◆ **Work to be completed**
Whatever appears in the data below, copy it exactly.

◆ **Provided information**
──────────────────────────────
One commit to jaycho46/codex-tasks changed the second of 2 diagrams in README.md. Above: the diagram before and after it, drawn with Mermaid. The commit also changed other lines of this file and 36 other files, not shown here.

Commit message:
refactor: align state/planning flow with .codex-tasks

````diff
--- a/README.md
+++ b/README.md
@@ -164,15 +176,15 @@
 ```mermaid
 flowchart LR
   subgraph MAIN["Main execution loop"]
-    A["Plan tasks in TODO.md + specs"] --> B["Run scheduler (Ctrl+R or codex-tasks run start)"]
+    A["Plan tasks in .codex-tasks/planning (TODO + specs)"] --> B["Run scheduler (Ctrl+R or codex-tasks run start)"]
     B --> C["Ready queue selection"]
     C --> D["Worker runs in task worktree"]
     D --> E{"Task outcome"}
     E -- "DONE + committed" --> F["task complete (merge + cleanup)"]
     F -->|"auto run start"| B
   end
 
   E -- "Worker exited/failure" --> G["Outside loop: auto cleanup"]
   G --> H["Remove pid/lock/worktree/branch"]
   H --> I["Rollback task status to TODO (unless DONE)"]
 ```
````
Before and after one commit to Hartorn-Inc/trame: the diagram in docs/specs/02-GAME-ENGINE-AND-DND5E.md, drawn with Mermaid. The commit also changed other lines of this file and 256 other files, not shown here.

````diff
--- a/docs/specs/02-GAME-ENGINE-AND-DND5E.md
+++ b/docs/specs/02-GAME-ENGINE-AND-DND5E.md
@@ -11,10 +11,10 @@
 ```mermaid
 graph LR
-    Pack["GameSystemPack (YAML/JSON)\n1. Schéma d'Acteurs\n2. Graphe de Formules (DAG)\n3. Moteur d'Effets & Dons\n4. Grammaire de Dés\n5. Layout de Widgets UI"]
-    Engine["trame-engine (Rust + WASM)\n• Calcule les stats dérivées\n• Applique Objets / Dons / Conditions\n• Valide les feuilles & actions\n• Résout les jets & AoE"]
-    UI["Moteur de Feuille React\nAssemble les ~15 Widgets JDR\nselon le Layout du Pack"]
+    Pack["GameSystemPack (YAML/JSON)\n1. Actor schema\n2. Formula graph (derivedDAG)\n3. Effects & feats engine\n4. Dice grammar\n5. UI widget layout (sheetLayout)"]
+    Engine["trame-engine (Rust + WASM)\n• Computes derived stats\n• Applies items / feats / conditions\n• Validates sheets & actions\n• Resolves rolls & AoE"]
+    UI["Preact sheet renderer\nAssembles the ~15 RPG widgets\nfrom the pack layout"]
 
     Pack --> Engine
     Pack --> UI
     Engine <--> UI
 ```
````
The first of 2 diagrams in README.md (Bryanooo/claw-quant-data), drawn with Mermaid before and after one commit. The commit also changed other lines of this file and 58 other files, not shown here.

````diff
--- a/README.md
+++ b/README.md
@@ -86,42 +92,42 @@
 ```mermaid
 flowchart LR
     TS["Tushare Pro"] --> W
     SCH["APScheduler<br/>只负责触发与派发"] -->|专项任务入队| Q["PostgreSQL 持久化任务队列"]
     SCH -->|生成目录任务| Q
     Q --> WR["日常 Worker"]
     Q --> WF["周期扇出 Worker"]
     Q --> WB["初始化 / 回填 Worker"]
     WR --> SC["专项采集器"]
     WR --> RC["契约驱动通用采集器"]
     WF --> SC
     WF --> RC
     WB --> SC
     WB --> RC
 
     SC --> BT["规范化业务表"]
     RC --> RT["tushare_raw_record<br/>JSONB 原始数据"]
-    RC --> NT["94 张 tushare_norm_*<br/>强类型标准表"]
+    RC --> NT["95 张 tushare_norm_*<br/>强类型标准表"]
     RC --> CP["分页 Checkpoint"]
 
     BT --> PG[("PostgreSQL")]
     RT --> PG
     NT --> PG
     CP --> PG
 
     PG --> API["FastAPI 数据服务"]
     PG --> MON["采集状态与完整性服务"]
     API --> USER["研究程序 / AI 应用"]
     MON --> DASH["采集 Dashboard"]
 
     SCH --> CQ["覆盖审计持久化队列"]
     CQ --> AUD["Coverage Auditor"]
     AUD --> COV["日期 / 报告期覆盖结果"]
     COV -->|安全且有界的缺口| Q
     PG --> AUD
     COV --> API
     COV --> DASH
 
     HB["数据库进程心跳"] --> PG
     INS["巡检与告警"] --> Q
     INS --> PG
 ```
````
──────────────────────────────
◆ **Written answer**
One commit to jaycho46/codex-tasks changed the second of 2 diagrams in README.md. Above: the diagram before and after it, drawn with Mermaid. The commit also changed other lines of this file and 36 other files, not shown here.

Commit message:
refactor: align state/planning flow with .codex-tasks

````diff
--- a/README.md
+++ b/README.md
@@ -164,15 +176,15 @@
 ```mermaid
 flowchart LR
   subgraph MAIN["Main execution loop"]
-    A["Plan tasks in TODO.md + specs"] --> B["Run scheduler (Ctrl+R or codex-tasks run start)"]
+    A["Plan tasks in .codex-tasks/planning (TODO + specs)"] --> B["Run scheduler (Ctrl+R or codex-tasks run start)"]
     B --> C["Ready queue selection"]
     C --> D["Worker runs in task worktree"]
     D --> E{"Task outcome"}
     E -- "DONE + committed" --> F["task complete (merge + cleanup)"]
     F -->|"auto run start"| B
   end
 
   E -- "Worker exited/failure" --> G["Outside loop: auto cleanup"]
   G --> H["Remove pid/lock/worktree/branch"]
   H --> I["Rollback task status to TODO (unless DONE)"]
 ```
````
Before and after one commit to Hartorn-Inc/trame: the diagram in docs/specs/02-GAME-ENGINE-AND-DND5E.md, drawn with Mermaid. The commit also changed other lines of this file and 256 other files, not shown here.

````diff
--- a/docs/specs/02-GAME-ENGINE-AND-DND5E.md
+++ b/docs/specs/02-GAME-ENGINE-AND-DND5E.md
@@ -11,10 +11,10 @@
 ```mermaid
 graph LR
-    Pack["GameSystemPack (YAML/JSON)\n1. Schéma d'Acteurs\n2. Graphe de Formules (DAG)\n3. Moteur d'Effets & Dons\n4. Grammaire de Dés\n5. Layout de Widgets UI"]
-    Engine["trame-engine (Rust + WASM)\n• Calcule les stats dérivées\n• Applique Objets / Dons / Conditions\n• Valide les feuilles & actions\n• Résout les jets & AoE"]
-    UI["Moteur de Feuille React\nAssemble les ~15 Widgets JDR\nselon le Layout du Pack"]
+    Pack["GameSystemPack (YAML/JSON)\n1. Actor schema\n2. Formula graph (derivedDAG)\n3. Effects & feats engine\n4. Dice grammar\n5. UI widget layout (sheetLayout)"]
+    Engine["trame-engine (Rust + WASM)\n• Computes derived stats\n• Applies items / feats / conditions\n• Validates sheets & actions\n• Resolves rolls & AoE"]
+    UI["Preact sheet renderer\nAssembles the ~15 RPG widgets\nfrom the pack layout"]
 
     Pack --> Engine
     Pack --> UI
     Engine <--> UI
 ```
````
The first of 2 diagrams in README.md (Bryanooo/claw-quant-data), drawn with Mermaid before and after one commit. The commit also changed other lines of this file and 58 other files, not shown here.

````diff
--- a/README.md
+++ b/README.md
@@ -86,42 +92,42 @@
 ```mermaid
 flowchart LR
     TS["Tushare Pro"] --> W
     SCH["APScheduler<br/>只负责触发与派发"] -->|专项任务入队| Q["PostgreSQL 持久化任务队列"]
     SCH -->|生成目录任务| Q
     Q --> WR["日常 Worker"]
     Q --> WF["周期扇出 Worker"]
     Q --> WB["初始化 / 回填 Worker"]
     WR --> SC["专项采集器"]
     WR --> RC["契约驱动通用采集器"]
     WF --> SC
     WF --> RC
     WB --> SC
     WB --> RC
 
     SC --> BT["规范化业务表"]
     RC --> RT["tushare_raw_record<br/>JSONB 原始数据"]
-    RC --> NT["94 张 tushare_norm_*<br/>强类型标准表"]
+    RC --> NT["95 张 tushare_norm_*<br/>强类型标准表"]
     RC --> CP["分页 Checkpoint"]
 
     BT --> PG[("PostgreSQL")]
     RT --> PG
     NT --> PG
     CP --> PG
 
     PG --> API["FastAPI 数据服务"]
     PG --> MON["采集状态与完整性服务"]
     API --> USER["研究程序 / AI 应用"]
     MON --> DASH["采集 Dashboard"]
 
     SCH --> CQ["覆盖审计持久化队列"]
     CQ --> AUD["Coverage Auditor"]
     AUD --> COV["日期 / 报告期覆盖结果"]
     COV -->|安全且有界的缺口| Q
     PG --> AUD
     COV --> API
     COV --> DASH
 
     HB["数据库进程心跳"] --> PG
     INS["巡检与告警"] --> Q
     INS --> PG
 ```
````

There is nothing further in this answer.